That report comes from Daring Fireball’s John Gruber, who recently delved into some notable product pricing details in the latest episode of ‘The Talk Show’ podcast.
Gruber said his source tells him that the Apple TV is actually sold at cost. In addition, Gruber said he has “reason to believe” that Apple actually sells its HomePod smart speaker at a loss.
What that means, basically, is that the Apple TV 4K costs the Cupertino tech giant about $180 to make. That includes the A10 processor and other internal components, as well as marketing and research and development costs.
The A10 processor is believed to run Apple about $26 a pop, which means that the other components and associated costs have to make up about $154 for Gruber’s claims to be accurate.
Gruber also said he’s heard a similar story for HomePod, saying that Apple actually sells the smart speaker at a loss despite its relatively high $349 price tag. Though he added that he “can’t prove it” and doesn’t think that it’s a big loss.
According to a previous teardown, HomePod is thought to cost about $216 for Apple to make. That’s a fairly slim margin on its own, but if Apple indeed sells it at a loss, it would mean that its R&D and marketing costs are quite high for the device.
It’s a relatively surprising claim for a company that has infamously high margins on its devices. Gruber points out that Apple’s other product margins generally sit around the 38 percent.
“Over time, things get cheaper to make,” Gruber said. “Company-wide, Apple very famously has very high margins and somehow, almost to a spooky degree, it’s always around 38 to 39 percent.”
On the other hand, it’s worth noting that another reliable, Apple-focused journalist has refuted Gruber’s pricing theories. Bloomberg’s Mark Gurman recently tweeted that his sources indicate that both HomePod and Apple TV are actually sold at a profit.
As Apple blogger and iOS developer Benjamin Mayo puts it, “Apple really would be doomed if they couldn’t make a profit on selling a $180 A10 chip in a plastic box.”
Of course, we can’t confirm whether Gruber or Gurman is correct. But in Gruber’s case, it would make sense for Apple to sell its services-based products for a lower margin, as it could recoup those costs through purchases and subscriptions (iTunes and Apple Music).

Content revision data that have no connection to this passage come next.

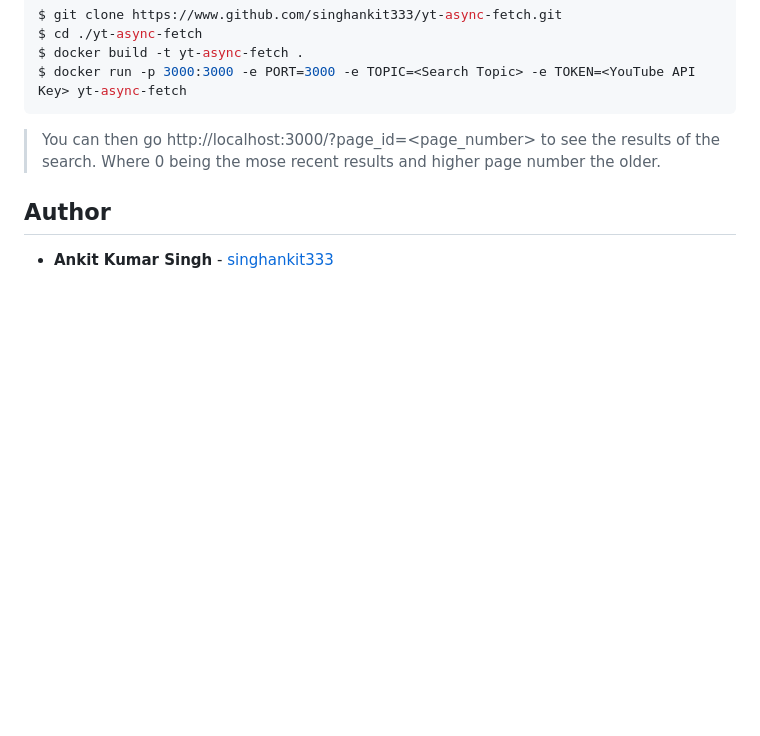
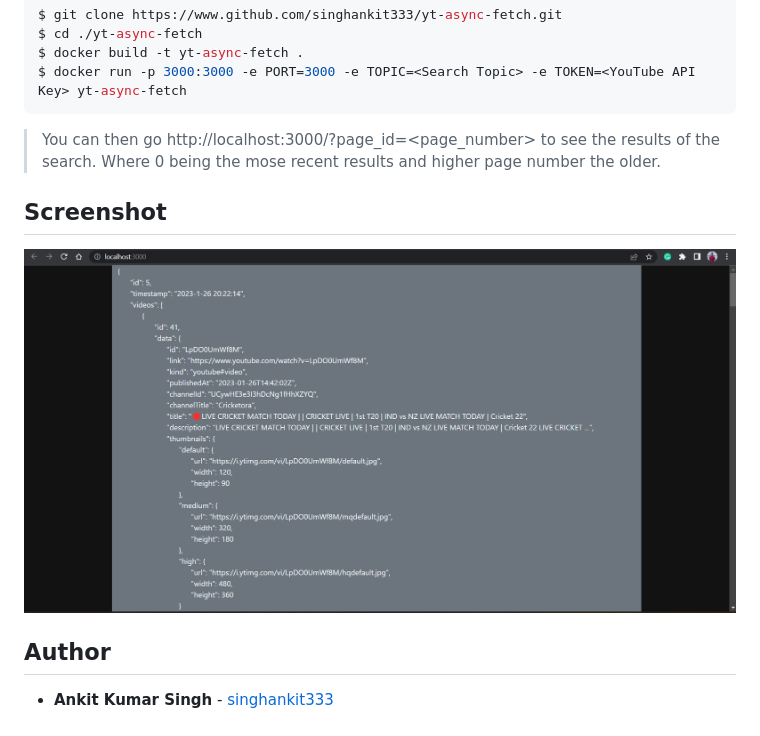
Before and after one commit to singhankit333/yt-async-fetch, a Markdown page: readme.md, the part around the change. Rendered like a GitHub page; pictures changed too: screenshots/img_1.png (added); blank space fills up the shorter version.

Commit message:
added screenshot

```diff
--- a/readme.md
+++ b/readme.md
@@ -39,6 +39,10 @@ $ docker run -p 3000:3000 -e PORT=3000 -e TOPIC=<Search Topic> -e TOKEN=<YouTube
 
 > You can then go http://localhost:3000/?page_id=<page_number> to see the results of the search. Where 0 being the mose recent results and higher page number the older.
 
+## Screenshot
+
+![img1](screenshots/img_1.png)
+
 ## Author
 
 - **Ankit Kumar Singh** - [singhankit333](https://github.com/singhankit333)
```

Gruber’s comments come in the wake of a report suggesting that Apple is developing a low-cost Apple TV “dongle,” akin to an iPod Shuffle. Presumably, that would allow users of third-party TVs to buy or watch iTunes content — or stream TV shows and videos from Apple’s upcoming rumored original content platform.